Following a stroke, some people find they have difficulty saying words and sentences. This language problem is called aphasia.

Speech pathology treatment can help individuals improve their language and make it easier to communicate. There are different types of treatments and at present, we don't know which treatment is best for each individual with aphasia. Therefore, treatment has to take a 'try-it-and-see' approach.

This study aims to compare different treatments for people with problems talking after a stroke. We want to see if one treatment is better than the other, and to compare these treatments to usual speech pathology treatment.

Who is doing the research?

The research is led by Associate Professor Miranda Rose. Miranda is a speech pathologist working in research at La Trobe University.

The study has been granted permission to proceed by the La Trobe University Ethics Committee (Application No. 15-043).

What is the research about?

We know that living with aphasia is difficult.

Speech pathology can help.
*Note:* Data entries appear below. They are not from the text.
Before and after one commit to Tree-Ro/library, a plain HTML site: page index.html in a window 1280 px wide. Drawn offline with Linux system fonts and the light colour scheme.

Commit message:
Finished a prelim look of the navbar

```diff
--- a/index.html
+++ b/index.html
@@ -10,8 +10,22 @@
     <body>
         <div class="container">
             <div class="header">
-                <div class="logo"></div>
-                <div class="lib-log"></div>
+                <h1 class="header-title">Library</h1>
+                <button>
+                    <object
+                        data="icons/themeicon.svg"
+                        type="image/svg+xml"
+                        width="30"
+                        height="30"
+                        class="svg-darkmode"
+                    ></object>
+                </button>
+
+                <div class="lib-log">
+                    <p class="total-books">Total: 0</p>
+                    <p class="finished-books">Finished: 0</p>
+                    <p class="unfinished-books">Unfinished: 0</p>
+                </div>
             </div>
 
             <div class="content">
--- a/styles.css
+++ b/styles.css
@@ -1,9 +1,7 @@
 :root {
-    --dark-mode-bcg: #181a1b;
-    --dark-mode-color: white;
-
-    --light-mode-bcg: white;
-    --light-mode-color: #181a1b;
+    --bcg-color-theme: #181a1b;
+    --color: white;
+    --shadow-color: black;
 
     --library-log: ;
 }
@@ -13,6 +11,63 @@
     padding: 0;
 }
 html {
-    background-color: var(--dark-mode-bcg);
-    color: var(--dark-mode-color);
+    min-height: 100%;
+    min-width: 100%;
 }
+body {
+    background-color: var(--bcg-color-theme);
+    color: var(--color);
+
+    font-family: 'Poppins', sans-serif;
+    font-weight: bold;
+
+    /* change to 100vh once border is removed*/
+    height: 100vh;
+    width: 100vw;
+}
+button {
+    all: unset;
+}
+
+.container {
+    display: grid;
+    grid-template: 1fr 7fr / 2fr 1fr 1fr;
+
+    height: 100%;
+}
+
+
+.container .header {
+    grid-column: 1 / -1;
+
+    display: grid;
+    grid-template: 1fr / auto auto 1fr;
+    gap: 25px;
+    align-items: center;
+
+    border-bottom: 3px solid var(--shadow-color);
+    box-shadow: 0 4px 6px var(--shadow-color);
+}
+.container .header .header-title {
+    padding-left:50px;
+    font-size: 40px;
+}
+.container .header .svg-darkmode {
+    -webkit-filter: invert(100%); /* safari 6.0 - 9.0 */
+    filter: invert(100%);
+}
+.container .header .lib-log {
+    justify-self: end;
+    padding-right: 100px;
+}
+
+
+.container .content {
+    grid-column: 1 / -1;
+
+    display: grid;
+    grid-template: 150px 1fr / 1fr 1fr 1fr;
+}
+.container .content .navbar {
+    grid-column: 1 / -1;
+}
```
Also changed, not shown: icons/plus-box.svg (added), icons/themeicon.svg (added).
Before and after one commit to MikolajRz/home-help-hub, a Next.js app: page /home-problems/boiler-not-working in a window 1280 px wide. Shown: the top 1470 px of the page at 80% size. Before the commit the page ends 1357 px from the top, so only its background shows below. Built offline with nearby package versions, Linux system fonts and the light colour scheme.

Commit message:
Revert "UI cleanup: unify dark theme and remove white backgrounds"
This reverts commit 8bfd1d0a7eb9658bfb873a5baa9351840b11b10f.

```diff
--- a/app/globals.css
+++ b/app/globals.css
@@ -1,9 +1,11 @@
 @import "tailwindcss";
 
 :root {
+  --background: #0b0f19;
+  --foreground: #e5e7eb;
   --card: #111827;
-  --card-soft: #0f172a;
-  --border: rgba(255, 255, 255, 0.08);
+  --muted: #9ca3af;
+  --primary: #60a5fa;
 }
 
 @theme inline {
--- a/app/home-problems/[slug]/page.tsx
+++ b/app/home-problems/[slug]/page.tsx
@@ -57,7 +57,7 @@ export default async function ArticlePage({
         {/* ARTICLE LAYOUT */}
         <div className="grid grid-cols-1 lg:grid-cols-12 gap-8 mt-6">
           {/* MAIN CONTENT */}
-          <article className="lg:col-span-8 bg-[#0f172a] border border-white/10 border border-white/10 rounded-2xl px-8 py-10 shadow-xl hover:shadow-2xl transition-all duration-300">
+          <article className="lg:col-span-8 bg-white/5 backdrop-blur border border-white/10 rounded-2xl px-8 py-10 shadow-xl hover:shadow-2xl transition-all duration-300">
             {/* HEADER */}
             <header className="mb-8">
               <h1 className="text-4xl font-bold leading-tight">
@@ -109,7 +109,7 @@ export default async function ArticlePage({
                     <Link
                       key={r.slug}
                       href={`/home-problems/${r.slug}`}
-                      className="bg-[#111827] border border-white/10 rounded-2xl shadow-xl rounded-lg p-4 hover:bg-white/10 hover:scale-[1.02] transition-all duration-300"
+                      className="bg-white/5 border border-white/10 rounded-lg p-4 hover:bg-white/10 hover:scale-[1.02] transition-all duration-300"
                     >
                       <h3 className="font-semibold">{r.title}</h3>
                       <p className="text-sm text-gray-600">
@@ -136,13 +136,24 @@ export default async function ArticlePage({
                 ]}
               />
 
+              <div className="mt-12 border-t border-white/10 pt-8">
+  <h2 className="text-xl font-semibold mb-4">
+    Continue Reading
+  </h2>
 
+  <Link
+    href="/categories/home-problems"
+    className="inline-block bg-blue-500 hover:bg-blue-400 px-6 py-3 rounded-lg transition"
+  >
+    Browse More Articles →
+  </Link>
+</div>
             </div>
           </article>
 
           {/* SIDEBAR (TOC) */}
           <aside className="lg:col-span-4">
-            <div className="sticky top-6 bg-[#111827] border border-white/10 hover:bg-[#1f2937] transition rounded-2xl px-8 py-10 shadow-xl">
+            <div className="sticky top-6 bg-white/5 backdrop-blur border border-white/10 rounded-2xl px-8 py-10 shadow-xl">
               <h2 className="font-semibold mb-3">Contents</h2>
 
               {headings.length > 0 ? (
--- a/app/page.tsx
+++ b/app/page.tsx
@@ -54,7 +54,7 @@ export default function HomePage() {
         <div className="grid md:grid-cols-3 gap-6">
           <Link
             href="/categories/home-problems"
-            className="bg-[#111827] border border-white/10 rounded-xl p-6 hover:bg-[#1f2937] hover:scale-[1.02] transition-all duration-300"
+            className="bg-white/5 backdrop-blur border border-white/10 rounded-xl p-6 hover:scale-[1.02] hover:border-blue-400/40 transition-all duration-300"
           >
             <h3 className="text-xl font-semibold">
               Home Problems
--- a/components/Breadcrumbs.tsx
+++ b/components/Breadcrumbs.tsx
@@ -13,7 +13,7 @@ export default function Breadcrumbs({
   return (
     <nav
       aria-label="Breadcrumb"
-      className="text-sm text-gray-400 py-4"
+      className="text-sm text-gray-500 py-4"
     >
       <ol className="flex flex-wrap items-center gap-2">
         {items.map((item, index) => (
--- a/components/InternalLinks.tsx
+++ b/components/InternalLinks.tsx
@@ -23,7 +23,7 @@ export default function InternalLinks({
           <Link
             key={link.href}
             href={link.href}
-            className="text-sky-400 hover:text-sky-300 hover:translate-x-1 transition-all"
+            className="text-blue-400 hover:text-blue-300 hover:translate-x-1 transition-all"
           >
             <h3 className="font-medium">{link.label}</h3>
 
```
There are lots of types of treatments.

We don't know which treatment is the best for each person.

About the study treatment

Study timeline

More information

Learn more about the study and register your interest via the COMPARE website:

Current study locations

Additional locations may be added in the future.